Uberland. How Algorithms Are Rewriting the Rules of Work
Uber's algorithms rewrite the conditions of work, believes technology ethnographer Alex Rosenblat. But the question is whether the app company is not just taking advantage of the existing conditions.

One of my first – and last – experiences with Uber was a late night ride through Mexico City. Suddenly, all of us in the back seat roared into the roof of the car, and the tallest of my friends subsequently had to wear a neck collar for weeks. The driver had overlooked one of the countless road bumps which – combined with unprepared earthquake holes in the roads – force the traffic in this megabyte to alternately speed up and slow down hard.

The driver was apparently completely untrained, but was driving a shiny new and shiny white oversized car.
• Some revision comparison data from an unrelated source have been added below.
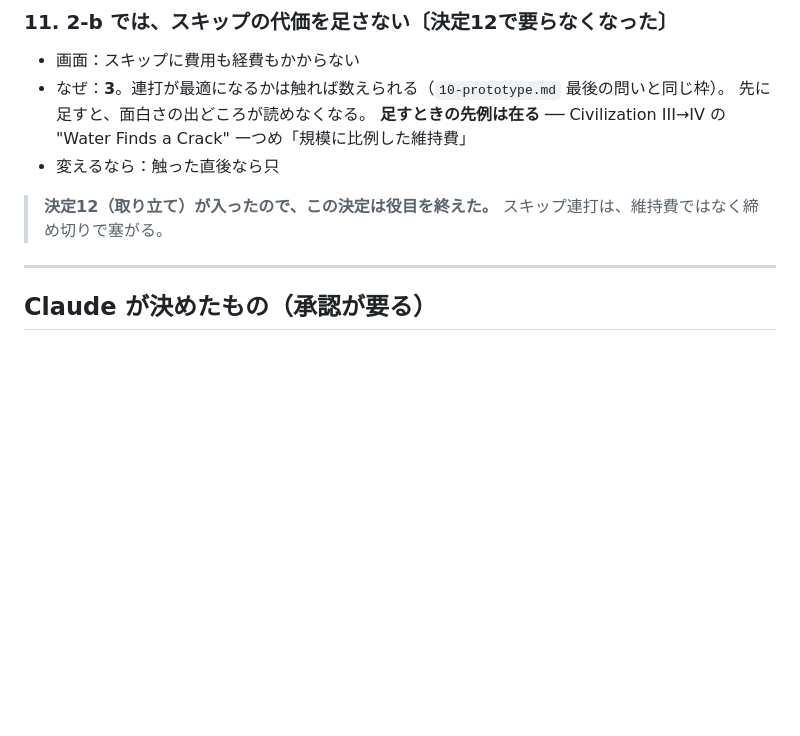
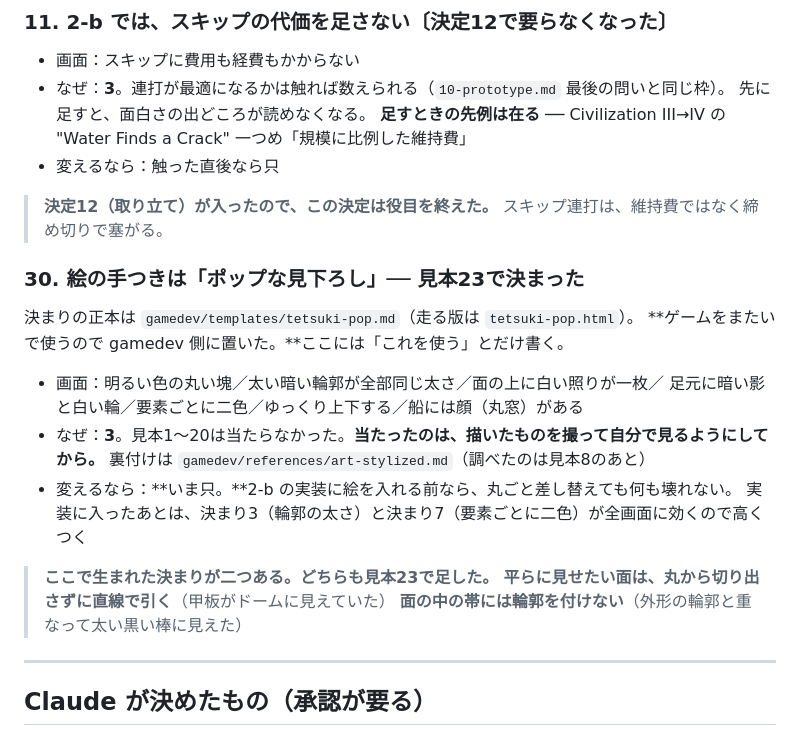
Before and after one commit to gabettifc-jp/spice-lanes, a Markdown page: decisions.md, the part around the change. GitHub-like rendering; blank space fills up the shorter version.

Commit message:
決定30：絵の手つきは「ポップな見下ろし」
決まりの正本は gamedev/templates/tetsuki-pop.md に置いた。
ゲームをまたいで使うので、ここには「これを使う」とだけ書く。

```diff
--- a/decisions.md
+++ b/decisions.md
@@ -283,6 +283,22 @@
 > **決定12（取り立て）が入ったので、この決定は役目を終えた。**
 > スキップ連打は、維持費ではなく締め切りで塞がる。
 
+### 30. 絵の手つきは「ポップな見下ろし」── 見本23で決まった
+
+決まりの正本は `gamedev/templates/tetsuki-pop.md`（走る版は `tetsuki-pop.html`）。
+**ゲームをまたいで使うので gamedev 側に置いた。**ここには「これを使う」とだけ書く。
+
+- 画面：明るい色の丸い塊／太い暗い輪郭が全部同じ太さ／面の上に白い照りが一枚／
+  足元に暗い影と白い輪／要素ごとに二色／ゆっくり上下する／船には顔（丸窓）がある
+- なぜ：**3**。見本1〜20は当たらなかった。**当たったのは、描いたものを撮って自分で見るようにしてから。**
+  裏付けは `gamedev/references/art-stylized.md`（調べたのは見本8のあと）
+- 変えるなら：**いま只。**2-b の実装に絵を入れる前なら、丸ごと差し替えても何も壊れない。
+  実装に入ったあとは、決まり3（輪郭の太さ）と決まり7（要素ごとに二色）が全画面に効くので高くつく
+
+> **ここで生まれた決まりが二つある。どちらも見本23で足した。**
+> **平らに見せたい面は、丸から切り出さずに直線で引く**（甲板がドームに見えていた）
+> **面の中の帯には輪郭を付けない**（外形の輪郭と重なって太い黒い棒に見えた）
+
 ---
 
 ## Claude が決めたもの（**承認が要る**）
```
Besides 'fucking fools', I remember thinking about the driver: 'If you can afford such a car, why in heaven's name are you driving an Uber?' The answer is probably – I know now, after that. . .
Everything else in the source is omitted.